3 Ways Military Leaders Energize Workplace Culture
Is your organization feeling the strain of the Great Resignation? Perhaps morale and productivity are down, and you need to inspire your workforce. Or maybe you need a few good hires to come in and hit "reset" on stale standards and attitudes.
By hiring the right veteran(s), you can make a positive impact on the entire organization.
At RecruitMilitary, we regularly get feedback from employers who have discovered this phenomenon. When companies hire military leaders, they build strong company culture.
1 | Veteran leaders work to standard, not to time
In the military, a good unit will focus on mission accomplishment. They have the mentality to get the job done right the first time, no matter how long it takes.
That’s not to say that the timeline doesn’t matter.
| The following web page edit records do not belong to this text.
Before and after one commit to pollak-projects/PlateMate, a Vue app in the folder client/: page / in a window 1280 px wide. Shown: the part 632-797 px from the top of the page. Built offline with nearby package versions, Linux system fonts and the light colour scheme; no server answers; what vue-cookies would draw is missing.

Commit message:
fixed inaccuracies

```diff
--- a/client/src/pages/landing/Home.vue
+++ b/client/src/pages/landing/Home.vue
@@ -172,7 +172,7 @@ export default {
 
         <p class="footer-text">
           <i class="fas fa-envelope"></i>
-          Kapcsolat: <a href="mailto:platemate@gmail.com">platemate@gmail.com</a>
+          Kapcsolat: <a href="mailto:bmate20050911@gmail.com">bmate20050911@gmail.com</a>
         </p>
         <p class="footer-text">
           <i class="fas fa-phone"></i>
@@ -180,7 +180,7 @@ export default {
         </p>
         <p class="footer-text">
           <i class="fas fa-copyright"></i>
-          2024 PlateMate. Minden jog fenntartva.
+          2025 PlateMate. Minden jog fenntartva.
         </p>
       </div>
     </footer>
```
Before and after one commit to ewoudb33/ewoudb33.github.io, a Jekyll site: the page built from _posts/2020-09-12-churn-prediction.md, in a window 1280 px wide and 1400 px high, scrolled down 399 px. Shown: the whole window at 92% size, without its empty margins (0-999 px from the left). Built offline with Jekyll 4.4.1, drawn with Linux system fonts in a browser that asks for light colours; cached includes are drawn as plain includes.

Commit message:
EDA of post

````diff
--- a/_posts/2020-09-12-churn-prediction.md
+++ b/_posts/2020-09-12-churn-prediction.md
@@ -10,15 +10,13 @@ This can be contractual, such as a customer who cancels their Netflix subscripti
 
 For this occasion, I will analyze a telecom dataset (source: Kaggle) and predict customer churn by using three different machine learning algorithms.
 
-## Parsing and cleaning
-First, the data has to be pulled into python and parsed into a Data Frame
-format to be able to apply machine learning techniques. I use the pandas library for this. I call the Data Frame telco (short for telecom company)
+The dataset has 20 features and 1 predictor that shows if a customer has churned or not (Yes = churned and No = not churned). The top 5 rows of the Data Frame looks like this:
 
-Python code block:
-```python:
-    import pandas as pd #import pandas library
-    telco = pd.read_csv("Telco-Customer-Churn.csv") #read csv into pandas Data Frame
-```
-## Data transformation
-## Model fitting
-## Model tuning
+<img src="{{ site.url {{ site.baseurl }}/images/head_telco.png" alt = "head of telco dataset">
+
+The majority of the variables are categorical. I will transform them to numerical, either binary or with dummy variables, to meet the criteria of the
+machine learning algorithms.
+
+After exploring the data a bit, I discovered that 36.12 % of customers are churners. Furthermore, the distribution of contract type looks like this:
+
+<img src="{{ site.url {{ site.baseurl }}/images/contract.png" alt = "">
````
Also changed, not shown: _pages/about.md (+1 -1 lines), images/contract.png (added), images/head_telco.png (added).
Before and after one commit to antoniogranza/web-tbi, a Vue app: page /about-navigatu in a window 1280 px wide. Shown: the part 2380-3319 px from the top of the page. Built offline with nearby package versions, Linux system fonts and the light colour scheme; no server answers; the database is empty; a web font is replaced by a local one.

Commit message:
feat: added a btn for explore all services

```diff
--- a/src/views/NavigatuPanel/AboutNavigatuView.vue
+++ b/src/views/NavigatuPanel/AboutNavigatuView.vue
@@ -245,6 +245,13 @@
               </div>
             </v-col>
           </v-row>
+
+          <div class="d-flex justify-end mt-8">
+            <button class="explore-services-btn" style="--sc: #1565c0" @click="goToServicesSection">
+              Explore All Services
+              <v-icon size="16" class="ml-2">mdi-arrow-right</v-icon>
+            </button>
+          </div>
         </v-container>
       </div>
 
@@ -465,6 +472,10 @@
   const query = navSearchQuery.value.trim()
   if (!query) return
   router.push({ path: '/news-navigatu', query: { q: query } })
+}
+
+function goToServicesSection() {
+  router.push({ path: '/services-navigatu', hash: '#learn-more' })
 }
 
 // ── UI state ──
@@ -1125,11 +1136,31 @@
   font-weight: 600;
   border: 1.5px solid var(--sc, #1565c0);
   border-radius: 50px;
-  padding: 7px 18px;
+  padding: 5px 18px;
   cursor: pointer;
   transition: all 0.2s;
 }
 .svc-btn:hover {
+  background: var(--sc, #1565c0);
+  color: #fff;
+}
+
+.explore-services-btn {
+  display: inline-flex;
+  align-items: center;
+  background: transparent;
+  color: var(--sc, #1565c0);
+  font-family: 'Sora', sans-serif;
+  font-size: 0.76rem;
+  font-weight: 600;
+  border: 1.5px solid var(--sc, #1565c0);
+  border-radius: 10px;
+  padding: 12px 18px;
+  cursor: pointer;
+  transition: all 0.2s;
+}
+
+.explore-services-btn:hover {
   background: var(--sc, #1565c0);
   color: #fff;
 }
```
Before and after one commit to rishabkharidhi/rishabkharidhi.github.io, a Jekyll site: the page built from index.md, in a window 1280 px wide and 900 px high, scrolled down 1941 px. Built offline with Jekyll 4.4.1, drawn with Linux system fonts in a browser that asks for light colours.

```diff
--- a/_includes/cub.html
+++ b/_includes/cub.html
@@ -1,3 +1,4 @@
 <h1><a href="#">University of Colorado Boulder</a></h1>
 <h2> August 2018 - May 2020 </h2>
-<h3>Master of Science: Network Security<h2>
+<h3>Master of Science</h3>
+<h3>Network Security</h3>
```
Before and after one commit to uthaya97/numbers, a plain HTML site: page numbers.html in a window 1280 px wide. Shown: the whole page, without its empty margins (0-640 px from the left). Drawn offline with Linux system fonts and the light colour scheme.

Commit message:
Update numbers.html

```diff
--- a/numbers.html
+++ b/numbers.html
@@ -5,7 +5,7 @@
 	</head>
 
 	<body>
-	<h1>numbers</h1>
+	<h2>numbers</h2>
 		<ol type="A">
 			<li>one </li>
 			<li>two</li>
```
But when hiring from the military for leadership roles, you can expect high standards. Better yet, you might see that mentality begin to spread.
I remember one company who had hired an entry-level technician supervisor through our services. This individual was a team leader for some younger technicians but was still a hands-on technician.
This person came in, and ensured their team followed all the right maintenance procedures, and that they were getting the job done. Some days were easier, and the team could leave early, but some days required the team to stay until the job was complete.
Due to this person's leadership, the team moved away from an attitude of revolving around the 8-5 schedule to saying, "No, it's about getting that piece of equipment fixed."
2 | Veteran leaders have a high tolerance for “pain”
Just ask anyone in their first week of boot camp. Your experiences condition you. Normal versus extreme are different for different people. Military training is physically and mentally uncomfortable with the goal of setting high endurance.
For example, many career fields in the military involve extreme training scenarios where service members learn that their minds and bodies can endure much more than they previously thought, and how to push themselves to mission accomplishment. Schools like SERE (survival, evasion, resistance, and escape), Ranger School, and Special Forces Assessment & Selection are great examples of these.
Hiring someone who brings that endurance and mission-focus can energize a team. Sometimes a new standard can help team members realize that they can be more flexible. They could put in a long day, if necessary. They can put in a few hours on the weekend, if necessary.
The attitude of “go hard or go home” is infectious to people who want to push themselves. And to see somebody actually doing it creates credibility and sets an example.
3 | Veteran leaders increase team "esprit-de-corps"
In the military, there is a friendly, but competitive spirit. Even at the company or branch level, it’s about winning with your team.
We placed a JMO (junior military officer) into a team leader role at a manufacturing company where there were about 12 different teams rotating through different shifts. Six months after the JMO was placed, the teams had created competitions on all of the productivity areas.
They put up a whiteboard to track the productivity for each team. It was the JMO’s idea, and the plant manager said it was the best impact on production he'd ever seen.
This JMO made it fun to be at work, and the entire production team benefitted from it.
Tim Best is CEO of Bradley-Morris and RecruitMilitary and a U.S. Army veteran.
This article originally appeared in Search & Employ magazine.
By Tim Best